# Eigenvalues and Eigenfunctions for a function of an operator?

For my quantum homework, I was asked to prove if $$f(x)$$ is an eigenvector of $$F(\hat{A})$$ where $$F$$ is given as an "arbitrary differential function" and $$f(x)$$ is a known eigenfunction of $$\hat{A}$$ with an eigenvalue of $$\lambda$$.

I know that $$F(\hat{A})$$ can be expanded into a Taylor series to be represented as:

$$e^{(\hat{A})} = \sum\limits_{n=0}^{\infty} \frac{1}{n!}\hat{A}^n$$

I'm currently thinking of solving this problem by doing something along the lines of :

$$e^{(\hat{A})} f(x) = f(x) + \hat{A}f(x) + \frac{1}{2!}\hat{A}^2f(x) + ...+ \frac{1}{n!}\hat{A}^nf(x)$$

$$= f(x) + \lambda f(x) + \frac{1}{2!}\hat{A} \lambda f(x) + ...+ \frac{1}{n!}\hat{A}^{n-1} \lambda f(x)$$

$$= f(x) + \lambda f(x) + \frac{1}{2!}\lambda^2 f(x) + ...+ \frac{1}{n!}\lambda^n f(x)$$

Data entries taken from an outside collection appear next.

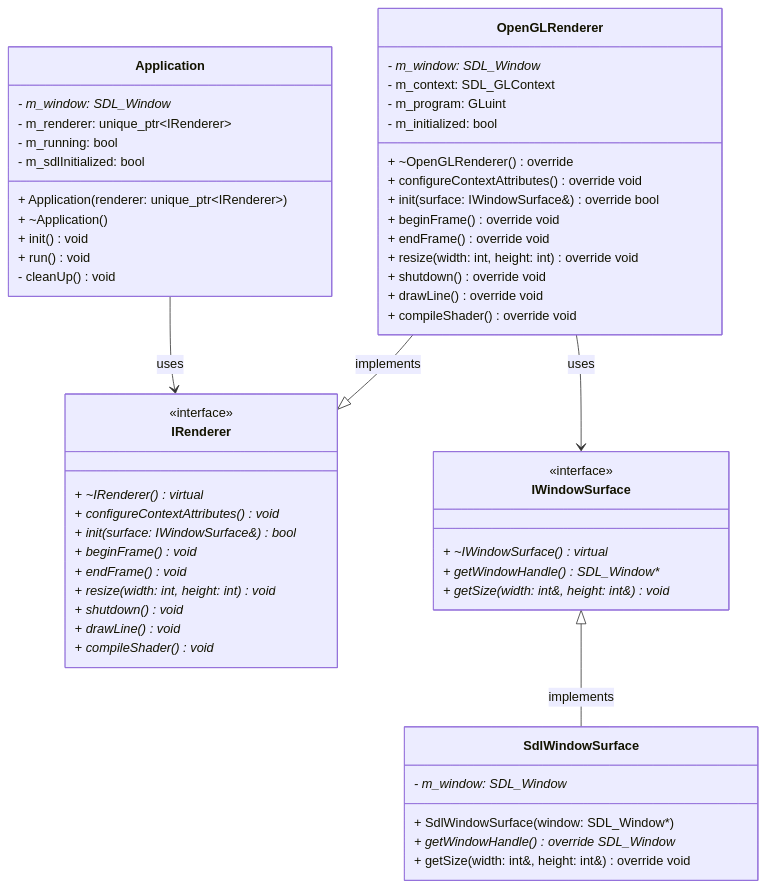
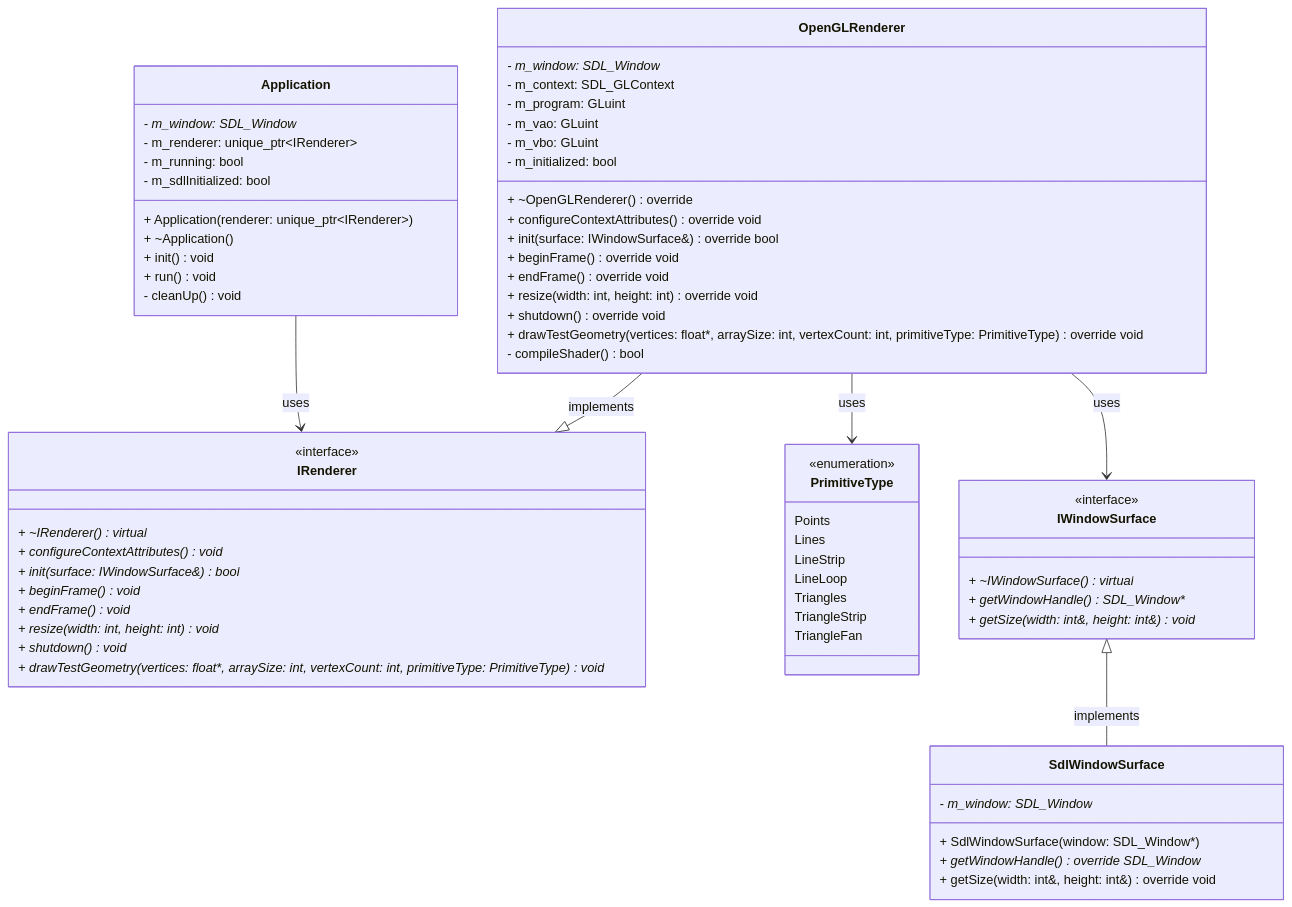
Before and after one commit to Herazael/2D-Engine-Backend: the diagram in README.md, drawn with Mermaid. The commit also changed other lines of this file and 5 other files, not shown here.

````diff
--- a/README.md
+++ b/README.md
@@ -108,62 +111,75 @@
 ```mermaid
 classDiagram
     class Application {
         - m_window: SDL_Window*
         - m_renderer: unique_ptr~IRenderer~
         - m_running: bool
         - m_sdlInitialized: bool
         + Application(renderer: unique_ptr~IRenderer~)
         + ~Application()
         + init() void
         + run() void
         - cleanUp() void
     }
 
     class IRenderer {
         <<interface>>
         + ~IRenderer()* virtual
         + configureContextAttributes()* void
         + init(surface: IWindowSurface&)* bool
         + beginFrame()* void
         + endFrame()* void
         + resize(width: int, height: int)* void
         + shutdown()* void
-        + drawLine()* void
-        + compileShader()* void
+        + drawTestGeometry(vertices: float*, arraySize: int, vertexCount: int, primitiveType: PrimitiveType)* void
     }
 
     class OpenGLRenderer {
         - m_window: SDL_Window*
         - m_context: SDL_GLContext
         - m_program: GLuint
+        - m_vao: GLuint
+        - m_vbo: GLuint
         - m_initialized: bool
         + ~OpenGLRenderer() override
         + configureContextAttributes() override void
         + init(surface: IWindowSurface&) override bool
         + beginFrame() override void
         + endFrame() override void
         + resize(width: int, height: int) override void
         + shutdown() override void
-        + drawLine() override void
-        + compileShader() override void
+        + drawTestGeometry(vertices: float*, arraySize: int, vertexCount: int, primitiveType: PrimitiveType) override void
+        - compileShader() bool
+    }
+
+    class PrimitiveType {
+        <<enumeration>>
+        Points
+        Lines
+        LineStrip
+        LineLoop
+        Triangles
+        TriangleStrip
+        TriangleFan
     }
 
     class IWindowSurface {
         <<interface>>
         + ~IWindowSurface()* virtual
         + getWindowHandle()* SDL_Window*
         + getSize(width: int&, height: int&)* void
     }
 
     class SdlWindowSurface {
         - m_window: SDL_Window*
         + SdlWindowSurface(window: SDL_Window*)
         + getWindowHandle() override SDL_Window*
         + getSize(width: int&, height: int&) override void
     }
 
     Application --> IRenderer : uses
     OpenGLRenderer --|> IRenderer : implements
     IWindowSurface <|-- SdlWindowSurface : implements
     OpenGLRenderer --> IWindowSurface : uses
+    OpenGLRenderer --> PrimitiveType : uses
 ```
````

This is really my first experience working with a series expansion, so I am not really sure if this expansion alone is sufficient to prove if $$f(x)$$ is an eigenfunction of $$F(\hat{A})$$ nor am I confident in how to pull an eigenvalue out of the expansion. Any guidance is appreciated.

• Now the eigenvalue is $e^{\lambda}$ in the way you calculate it, if you let $n \rightarrow \infty$, so indeed $f(x)$ is an eigenfunction – Dani Sep 30 at 9:16
• @Dani thank you! Much appreciated! – c2v_reactsonly Sep 30 at 13:23

Is $$F(\hat{A})$$ an "arbitrary differential function" (I am not entirely sure what you mean with this) as you stated in the first sentence or is it explicitly given as the exponential of $$\hat{A}$$?
Lets begin with the second case. You can proceed with your calculation by noting \begin{align} e^{\hat{A}} f(x) &= f(x) + \lambda f(x) + \frac{\lambda^2}{2!} f(x) \, + \, ... \, + \frac{\lambda^n}{n!}f(x) \,+ \, ... \, \\ &= (1 + \lambda + \frac{\lambda^2}{2!} \, + \, ... \, + \frac{\lambda^n}{n!} \,+ \, ... )\, f(x) . \end{align} From here on you should be able to figure out the rest.
Now for the sake of completeness to the first case, if $$F$$ is an "arbitrary differential function" you would need to proof the spectral theorem, which I think is unlikely in a regular QM course.
• I think $F$ is the arbitrary differential function, not $F\hat{A}$. Hopefully, I'm not expected to prove the spectral theorem, it does seem a little overkill for this course. – c2v_reactsonly Sep 30 at 13:14
• Could this not be extended to the general case by writing $F(\hat{A})=\sum_{n=0}^{\infty}a_n\hat{A}^n$ where $a_n$ are some undetermined coefficients? – Tyberius Oct 1 at 1:10